So why does Nick Clegg want to send Marie, Sarah, Chrissie, Denise, Fiona, Georgina and Jennie to jail?  I don’t know.  I think it an extraordinary thing to do!  I do know why George Osborne wants to send them to jail, but do not have the faintest idea why Nick and Dave would have countenanced his scheme for one minute.

George is concerned about tax evaders.  He thinks that people who evade tax should go to jail.  So do I.  I imagine that Nick and Dave do too.  HMRC have told George that it is hard for them to prove that people put money overseas in order to evade UK tax.  It is also of course expensive for HMRC to gather the evidence needed to get a conviction.  George’s big idea is that there should be a new criminal offence of “failing to declare taxable income and gains arising offshore”.  It then becomes easy to send tax evaders to jail.  There are only two things HMRC need to prove; namely that the individual received taxable income and that it was not shown on his tax return.  That way no tax evader will be able to escape jail.

It’s a shame about Marie, Sarah, Chrissie, Denise, Fiona, Georgina and Jennie.  But George, and Nick and Dave (I assume), think it better that seven innocent women go to jail than that one tax evader escapes his just deserts. 

These poor women are not accidentally caught.  They are deliberately to be criminalised.  The offence is a strict offence.  Misunderstanding the law, not knowing about the income, making mistakes, taking advice from HMRC that turns out to be incorrect, making a judgement to the best of your belief, etc are all irrelevant.  You have income.  It’s not shown on your tax return.  Go to jail.
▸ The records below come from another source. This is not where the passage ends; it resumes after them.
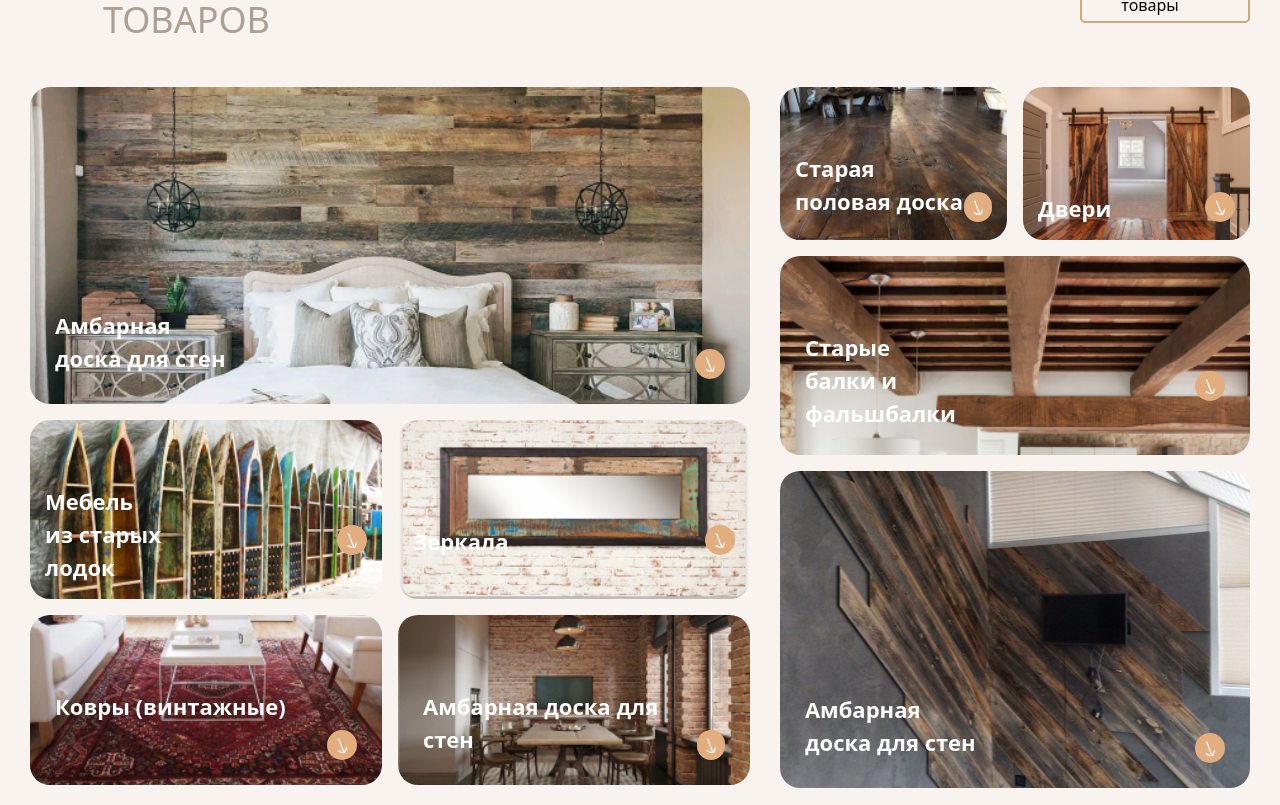
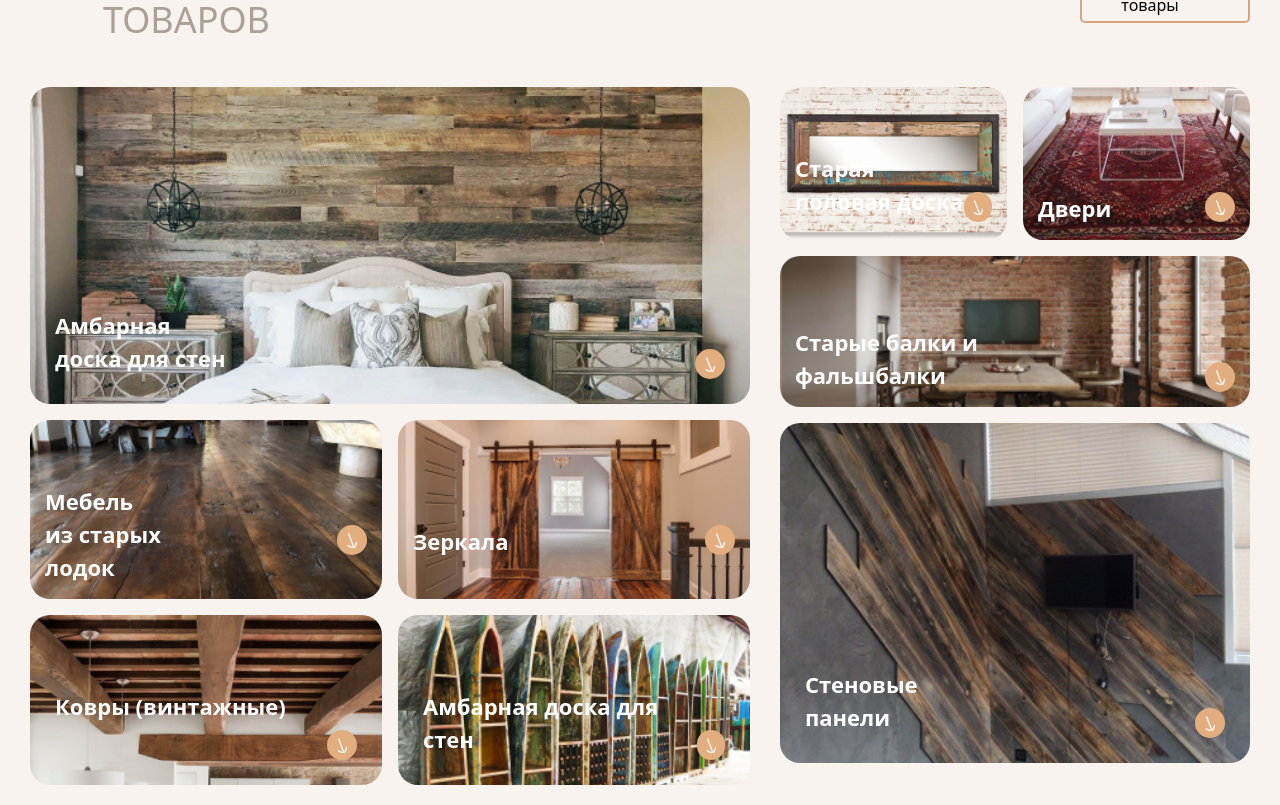
Before and after one commit to KhamdamovAva/Wood, a React (Vite) app: page / in a window 1280 px wide. Shown: the part 835-1640 px from the top of the page. Built offline with nearby package versions, Linux system fonts and the light colour scheme.

Commit message:
I added Category component to the section

```diff
--- a/src/pages/Home/Home.jsx
+++ b/src/pages/Home/Home.jsx
@@ -1,9 +1,9 @@
 import React from 'react'
 import Header from '../../components/header/Header'
 import OutLineBtn from '../../components/buttons/OutLineBtn/OutLineBtn'
-import arrow from '../../assets/icons/catygories_arrow_icon.png'
 import Form from '../../components/form/Form'
 import formImage from '../../assets/images/formImage.png'
+import Category from '../../components/category/Category'
 
 
 function Home() {
@@ -22,108 +22,7 @@ function Home() {
             </div>
             <OutLineBtn>Все товары</OutLineBtn>
           </div>
-          <div className='w-[100%] flex space-x-[30px]'>
-            <div className="mt-[40px] mb-[50px] ">
-
-              <div className="max-w-[100%] bg-[url('./src/assets/images/Category_img1.png')] bg-cover bg-center min-h-[317px] flex items-start rounded-[20px]">
-                <div className="mt-auto p-[25px] w-full flex justify-between">
-                  <p className="text-start font-bold text-[22px] text-white w-[180px]">Амбарная доска для стен</p>
-                  <button className="bg-[#E2AE80] w-[30px] h-[30px] flex items-center justify-center rounded-full mt-[40px]">
-                    <img className="w-[10px]" src={arrow} alt="arrow" />
-                  </button>
-                </div>
-              </div>
-              <div className="max-w-full flex gap-4 mt-4">
-                <div className='w-[100%]'>
-                  <div className="max-w-[100%] grid grid-cols-2 gap-4 mb-4">
-                    <div className="bg-[url('./src/assets/images/Category_img5.png')] bg-cover bg-center min-h-[150px] flex items-start rounded-[20px]">
-                      <div className="p-[15px] flex justify-between w-full mt-[50px]">
-                        <p className="text-start font-bold text-[22px] text-white w-[180px]">Мебель <br /> из старых лодок</p>
-                        <button className="bg-[#E2AE80] w-[30px] h-[30px] flex items-center justify-center rounded-full mt-[40px]">
-                          <img className="w-[10px]" src={arrow} alt="arrow" />
-                        </button>
-                      </div>
-                    </div>
-
-                    <div className="bg-[url('./src/assets/images/Category_img6.png')] bg-cover bg-center min-h-[150px] flex items-start rounded-[20px]">
-                      <div className="p-[15px] flex justify-between w-full mt-[50px]">
-                        <p className="text-start font-bold text-[22px] text-white mt-[40px]">Зеркала</p>
-                        <button className="bg-[#E2AE80] w-[30px] h-[30px] flex items-center justify-center rounded-full mt-[40px]">
-                          <img className="w-[10px]" src={arrow} alt="arrow" />
-                        </button>
-                      </div>
-                    </div>
-                  </div>
-
-                  <div className="max-w-[100%] grid grid-cols-2 gap-4">
-                    <div className="bg-[url('./src/assets/images/Category_img7.png')] bg-cover bg-center min-h-[150px] flex items-start rounded-[20px]">
-                      <div className="p-[25px] flex justify-between w-full mt-[50px]">
-                        <p className="text-start font-bold text-[22px] text-white">Ковры (винтажные)</p>
-                        <button className="bg-[#E2AE80] w-[30px] h-[30px] flex items-center justify-center rounded-full mt-[40px]">
-                          <img className="w-[10px]" src={arrow} alt="arrow" />
-                        </button>
-                      </div>
-                    </div>
-
-                    <div className="bg-[url('./src/assets/images/Category_img8.png')] bg-cover bg-center min-h-[150px] flex items-start rounded-[20px]">
-                      <div className="p-[25px] flex justify-between w-full mt-[50px]">
-                        <p className="text-start font-bold text-[22px] text-white">Амбарная доска для стен</p>
-                        <button className="bg-[#E2AE80] w-[30px] h-[30px] flex items-center justify-center rounded-full mt-[40px]">
-                          <img className="w-[10px]" src={arrow} alt="arrow" />
-                        </button>
-                      </div>
-                    </div>
-                  </div>
-                </div>
-              </div>
-            </div>
-            <div className="mt-[40px] mb-[50px] ">
-
-
-              <div className="max-w-full flex gap-4 ">
-                <div className='w-[100%]'>
-                  <div className="max-w-[100%] grid grid-cols-2 gap-4 mb-4">
-                    <div className="bg-[url('./src/assets/images/Category_img2.png')] bg-cover bg-center min-h-[150px] flex items-start rounded-[20px]">
-                      <div className="p-[15px] flex justify-between w-full mt-[50px]">
-                        <p className="text-start font-bold text-[22px] text-white w-[180px]">Старая <br /> половая доска</p>
-                        <button className="bg-[#E2AE80] w-[30px] h-[30px] flex items-center justify-center rounded-full mt-[40px]">
-                          <img className="w-[10px]" src={arrow} alt="arrow" />
-                        </button>
-                      </div>
-                    </div>
-
-                    <div className="bg-[url('./src/assets/images/Category_img3.png')] bg-cover bg-center min-h-[150px] flex items-start rounded-[20px]">
-                      <div className="p-[15px] flex justify-between w-full mt-[50px]">
-                        <p className="text-start font-bold text-[22px] text-white mt-[40px]">Двери</p>
-                        <button className="bg-[#E2AE80] w-[30px] h-[30px] flex items-center justify-center rounded-full mt-[40px]">
-                          <img className="w-[10px]" src={arrow} alt="arrow" />
-                        </button>
-                      </div>
-                    </div>
-                  </div>
-
-                      <div className="max-w-[100%] grid grid-cols-1 gap-4">
-                        <div className="bg-[url('./src/assets/images/Category_img4.png')] bg-cover bg-center min-h-[150px] flex items-start rounded-[20px]">
-                          <div className="p-[25px] flex justify-between w-full mt-[50px]">
-                            <p className="text-start font-bold text-[22px] text-white w-[160px]">Старые балки и фальшбалки</p>
-                            <button className="bg-[#E2AE80] w-[30px] h-[30px] flex items-center justify-center rounded-full mt-[40px]">
-                              <img className="w-[10px]" src={arrow} alt="arrow" />
-                            </button>
-                          </div>
-                        </div>
-                  </div>
-              <div className="max-w-[100%] bg-[url('./src/assets/images/Category_img9.png')] bg-cover bg-center min-h-[317px] flex items-start rounded-[20px] mt-4">
-                <div className="mt-auto p-[25px] w-full flex justify-between">
-                  <p className="text-start font-bold text-[22px] text-white w-[180px]">Амбарная доска для стен</p>
-                  <button className="bg-[#E2AE80] w-[30px] h-[30px] flex items-center justify-center rounded-full mt-[40px]">
-                    <img className="w-[10px]" src={arrow} alt="arrow" />
-                  </button>
-                </div>
-              </div>
-                </div>
-              </div>
-            </div>
-          </div>
+          <Category />
         </section>
         <section className='min-h-[562px] bg-cover bg-center  bg-no-repeat ' style={{ backgroundImage: `url(${formImage})` }} >
           <Form />
```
I’m not a political person.  Over the years I have voted for all of the three main parties at some time.  I like to think of myself as a liberal.  I believe in the apparently old-fashioned concept that it is better for seven guilty men to escape jail than for one innocent person to be sent to jail.  I thought that Nick Clegg was a liberal too, but it seems that Liberal with a Large L is very different from liberal with a small one, and that freedom of the individual doesn’t count for much with Nick.

Of course, I don’t really think that Nick and Dave are wondering how to raise the funds for a new wing at Holloway to house Marie, Sarah, Chrissie, Denise, Fiona, Georgina and Jennie.  I doubt that the Director of Public Prosecutions will take criminal proceedings against any of them.  But that ought not to absolve Nick for blessing George’s scheme.  I think it fundamentally wrong to label any of the above ladies as a criminal.  They are all people who have done their best to comply with the law but, for one reason or another, their best has resulted in the omission of taxable income.

I want to live in a country where everyone is bound by the rule of law but otherwise has the freedom to live their lives as they wish.  The Nick and George system under which it is up to an HMRC official or the DPP to decide whether an innocent person should nevertheless be sent to jail is anathema to me.  That is what happens in a dictatorship.  I hope that when you come to cast your vote next May, you will think hard about whether it is really what you want!